Salmon Falls Canoe is owned and operated by husband and wife Dylan and Emily Schoelzel.  We specialize in custom building traditional wood canvas canoes and boats and the restoration of traditionally built wooden canoes and small wooden boats.  This is our full time profession and we take great pride in what we do.

Together we do it all.  There is nothing Dylan can do that Emily cannot and vise-versa. We are responsible for every aspect of the building process from start to finish. Whether it's answering the phone, milling the lumber, planking or canvassing a canoe, making the mortise and tenon seats, hand carving a thwart, or doing the finishing work, we do it all from scratch, from A to Z.   

The shop facility for Salmon Falls Canoe is set up in an old post and beam barn that was renovated by us specifically for canoe building and restoration.  Our facility consists of 10,000 square feet of indoor space fully equipped with stationary machinery and hand tools, and separate temperature controlled rooms for construction, milling, finishing, and plenty of indoor storage for completed projects, projects waiting in the queue, and all of our building forms, jigs, lumber, and material. 

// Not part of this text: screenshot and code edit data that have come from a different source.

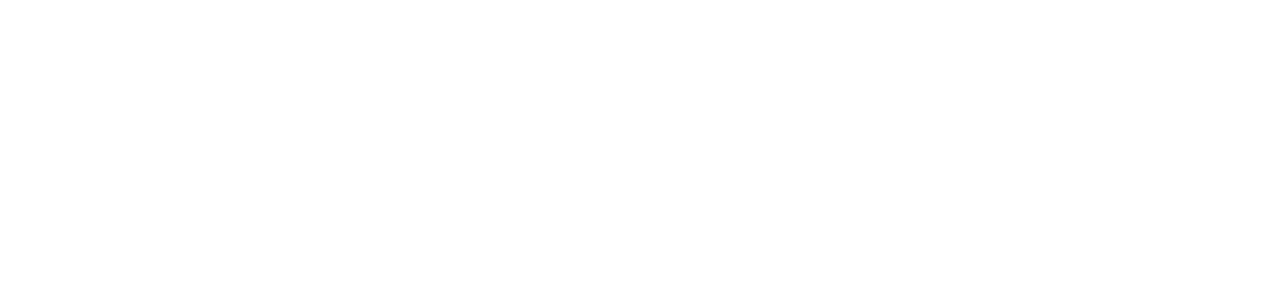
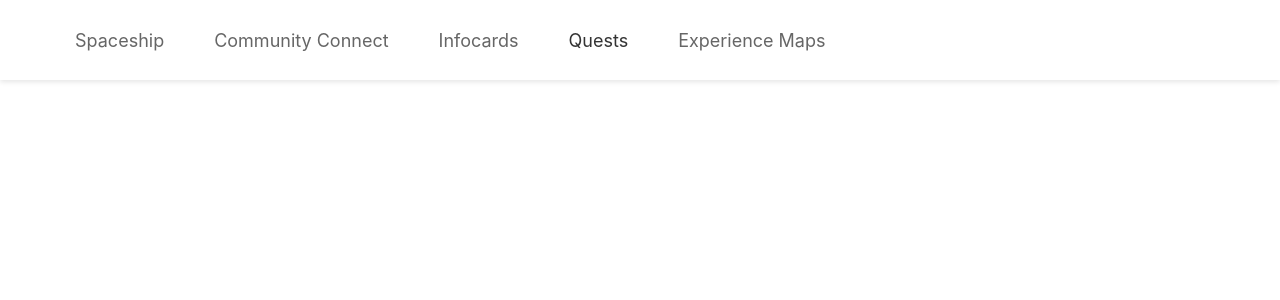
Before and after one commit to neilcarnac/caarya-web, a React (Create React App) app: page /quests in a window 1280 px wide. Before the commit this address had no page. Shown: the top 300 px of the page. Built offline with nearby package versions, Linux system fonts and the light colour scheme.

Commit message:
Browser routing and navbar made and updated

```diff
--- a/src/App.js
+++ b/src/App.js
@@ -14,7 +14,7 @@
           <Route path="/" element={<Home />} />
           <Route path="/communityconnect" element={<CommunityConnect />} />
           <Route path="/infocards" element={<InfoCards />} />
-          <Route path="/quest" element={<Quests />} />
+          <Route path="/quests" element={<Quests />} />
           <Route path="/experiencemaps" element={<ExperienceMaps />} />
         </Routes>
       </BrowserRouter>
--- a/src/Components/Navbar/Navbar.css
+++ b/src/Components/Navbar/Navbar.css
@@ -0,0 +1,36 @@
+.navbar {
+    display: flex;
+    justify-content: space-between;
+    align-items: center;
+    background-color: #fff;
+    height: 80px;
+    padding: 0 50px;
+    box-shadow: 0px 2px 5px rgba(0, 0, 0, 0.1);
+  }
+
+  .navbar-nav {
+    display: flex;
+    justify-content: space-between;
+    align-items: center;
+    list-style: none;
+    margin: 0;
+    padding: 0;
+  }
+
+  .nav-item {
+    margin: 0 10px;
+  }
+
+  .nav-link {
+    display: inline-block;
+    padding: 10px 15px;
+    font-size: 18px;
+    color: #666;
+    text-decoration: none;
+    transition: color 0.3s ease-in-out;
+  }
+
+  .nav-link:hover,
+  .nav-link.active {
+    color: #333;
+  }
--- a/src/Components/Navbar/Navbar.jsx
+++ b/src/Components/Navbar/Navbar.jsx
@@ -1,23 +1,39 @@
-import React from 'react'
+import React from 'react';
+import { NavLink } from 'react-router-dom';
+import './Navbar.css';
 
 const Navbar = () => {
   return (
-    <>
-    <header>
-    <a href="#">Logo</a>
-    <nav>
-      <ul>
-        <li><a href="#">Spaceship</a></li>
-        <li><a href="#">Community Connect</a></li>
-        <li><a href="#">Infocards</a></li>
-        <li><a href="#">Quests</a></li>
-        <li><a href="#">Experience Maps</a></li>
+    <nav className="navbar">
+      <ul className="navbar-nav">
+        <li className="nav-item">
+          <NavLink exact to="/" className="nav-link">
+            Spaceship
+          </NavLink>
+        </li>
+        <li className="nav-item">
+          <NavLink to="/communityconnect" className="nav-link">
+            Community Connect
+          </NavLink>
+        </li>
+        <li className="nav-item">
+          <NavLink to="/infocards" className="nav-link">
+            Infocards
+          </NavLink>
+        </li>
+        <li className="nav-item">
+          <NavLink to="/quests" className="nav-link">
+            Quests
+          </NavLink>
+        </li>
+        <li className="nav-item">
+          <NavLink to="/experiencemaps" className="nav-link">
+            Experience Maps
+          </NavLink>
+        </li>
       </ul>
     </nav>
+  );
+};
 
-    </header>
-    </>
-  )
-}
-
-export default Navbar
+export default Navbar;
--- a/src/pages/ExperienceMaps/ExperienceMaps.jsx
+++ b/src/pages/ExperienceMaps/ExperienceMaps.jsx
@@ -1,10 +1,10 @@
 import React from 'react'
-
+import Navbar from '../../Components/Navbar/Navbar'
 const ExperienceMaps = () => {
   return (
-    <div>
-
-    </div>
+    <>
+      <Navbar />
+    </>
   )
 }
 
--- a/src/pages/InfoCards/InfoCards.jsx
+++ b/src/pages/InfoCards/InfoCards.jsx
@@ -1,10 +1,11 @@
 import React from 'react'
+import Navbar from '../../Components/Navbar/Navbar'
 
 const InfoCards = () => {
   return (
-    <div>
-
-    </div>
+    <>
+      <Navbar />
+    </>
   )
 }
 
--- a/src/pages/Quests/Quests.jsx
+++ b/src/pages/Quests/Quests.jsx
@@ -1,10 +1,12 @@
 import React from 'react'
+import Navbar from '../../Components/Navbar/Navbar'
 
 const Quests = () => {
   return (
-    <div>
 
-    </div>
+    <>
+      <Navbar />
+    </>
   )
 }
 
```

All of our work is commissioned, custom work.  We do not build or restore boats on the speculation of a future sale. Our customers come from all over the country and abroad to.  We have done commissioned work for people in almost all 50 states and from Canada, Europe, and Japan.

Dylan and Emily have been building and restoring canoes and boats together for 16 years.  They have over 45 years combined experience of canoe tripping in the north. Our trips have often lasted for 6 to 8 weeks at a time and have brought us to places like the wilds of Labrador, Northern Ontario, Quebec, and the Arctic Ocean. We only used wood and canvas canoes on these trips which is ultimately what drew us into building and restoring.

Much of this time spent canoeing and guiding trips has helped shape the new canoes we offer.  You can have all the formal class room and computer training you want in design, but nothing will teach you better about canoe design than paddling one for 700 continuous miles on lakes, rivers, oceans, and portages.

Emily, a graduate of Moravian College, attended Camp Wabun on Lake Temagami.  She spent many summers paddling all over Canada and would go on to start a girl’s canoe tripping program at Camp Keewaydin on Lake Temagami.  Today, Emily has returned back to Keewaydin to help run the program as the assistant director which puts 175 kids on the water every summer in wood canvas canoes on trips as short as 4 days and as long as 54 continuous days.

Dylan, a graduate of The University of Montana, attended Camp Keewaydin on Lake Temagami and was a long time staff who led their long trips. Dylan learned canoe building from Jerry Stelmok and went on to learn the craft from other builders.  He was eventually able to convince Emily that working with him would be a good idea.  We are still working side by side 16 years later!